Research To Practice (RTP) is committed to providing its participants with high-quality, unbiased and state-of-the-art education. We assess conflicts of interest with faculty, planners and managers of CME activities. Conflicts of interest are identified and resolved through a conflict of interest resolution process. In addition, all activity content is reviewed by both a member of the RTP scientific staff and an external, independent physician reviewer for fair balance, scientific objectivity of studies referenced and patient care recommendations. Financial disclosures will be provided in meeting course materials.

Supporters:
This activity is supported by educational grants from grants from AstraZeneca Pharmaceuticals LP, Bristol-Myers Squibb Company and Merck.

The Westin Boston Waterfront
425 Summer Street
Boston, MA 02210
Hotel Phone: (617) 532-4600

Meeting Room:
Harbor Ballroom (Conference Level)

Directions:
The Westin Boston Waterfront hotel is connected to the Boston Convention and Exhibition Center.

 

This activity has been designed to meet the educational needs of medical oncologists, urologists and other allied healthcare professionals involved in the treatment of bladder cancer.

There is no registration fee for this event. However, preregistration is advised as seating is limited.

Registration for clinicians in practice

I am a practicing physician, fellow or other healthcare provider involved in the treatment of cancer.

Registration for clinicians in practice »
 
Registration for other/industry professionals*

Please note, a limited number of seats are currently available for nonclinicians on a first come, first served basis.

Registration for other/ industry professionals »

* Individuals employed by for-profit organizations, including financial institutions, biotech or pharmaceutical companies
Registration for groups
If you are registering a group (more than 1 person) for this event, please contact us at Meetings@ResearchToPractice.com or (800) 233-6153.
To ensure seating, please check in with our on-site registration desk at least 30 minutes prior to the start of the meeting.
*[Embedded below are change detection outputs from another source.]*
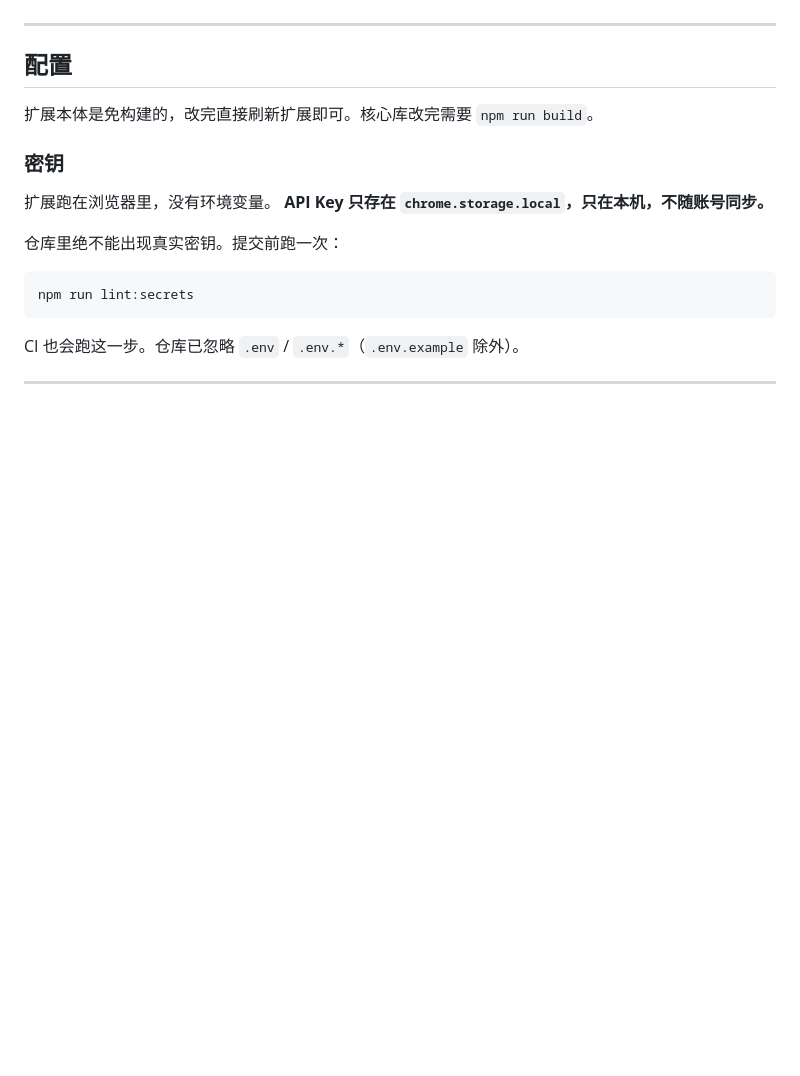
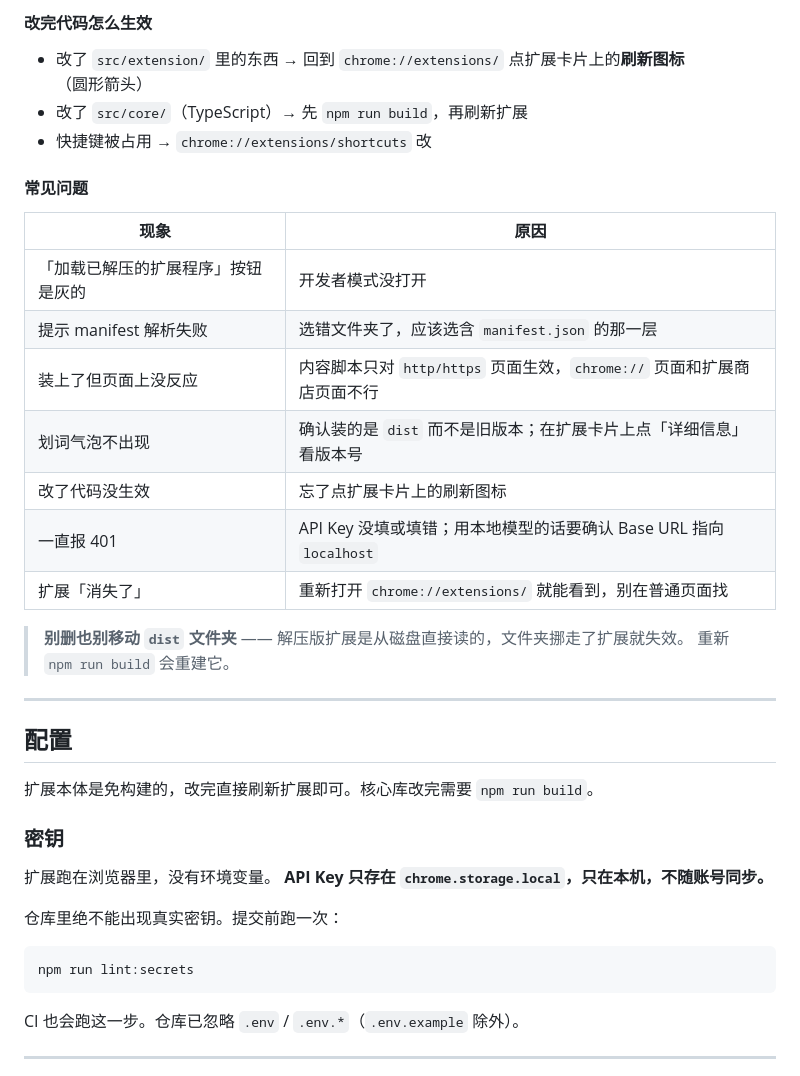
Before and after one commit to qianaiy/chrome-edge-ai-translate-extension, a Markdown page: README.md, the part around one of its changes. GitHub-like rendering; blank space fills up the shorter version.

```diff
--- a/README.md
+++ b/README.md
@@ -107,3 +142,23 @@ Chrome 在文件缺失时会静默失败，这个校验能在构建期就暴露
+#### 改完代码怎么生效
+
+- 改了 `src/extension/` 里的东西 → 回到 `chrome://extensions/` 点扩展卡片上的**刷新图标**（圆形箭头）
+- 改了 `src/core/`（TypeScript）→ 先 `npm run build`，再刷新扩展
+- 快捷键被占用 → `chrome://extensions/shortcuts` 改
+
+#### 常见问题
+
+| 现象 | 原因 |
+|---|---|
+| 「加载已解压的扩展程序」按钮是灰的 | 开发者模式没打开 |
+| 提示 manifest 解析失败 | 选错文件夹了，应该选含 `manifest.json` 的那一层 |
+| 装上了但页面上没反应 | 内容脚本只对 `http/https` 页面生效，`chrome://` 页面和扩展商店页面不行 |
+| 划词气泡不出现 | 确认装的是 `dist` 而不是旧版本；在扩展卡片上点「详细信息」看版本号 |
+| 改了代码没生效 | 忘了点扩展卡片上的刷新图标 |
+| 一直报 401 | API Key 没填或填错；用本地模型的话要确认 Base URL 指向 `localhost` |
+| 扩展「消失了」 | 重新打开 `chrome://extensions/` 就能看到，别在普通页面找 |
+
+> **别删也别移动 `dist` 文件夹** —— 解压版扩展是从磁盘直接读的，文件夹挪走了扩展就失效。
+> 重新 `npm run build` 会重建它。
 
 ---
 
```
Also changed, not shown: other parts of README.md (+46 -11 lines), INSTALL.md (added, +141 -0 lines).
We cannot guarantee seating after the start of the program.

Meal service will be provided to those who attend the program, based on availability.

Photography and/or video recording may be taken during the educational program by Research To Practice and used in future CME programs.

Research To Practice fully complies with the legal requirements of the ADA. If you are in need of assistance (ie, physical, dietary, et cetera), please contact us prior to the event at (800) 233-6153.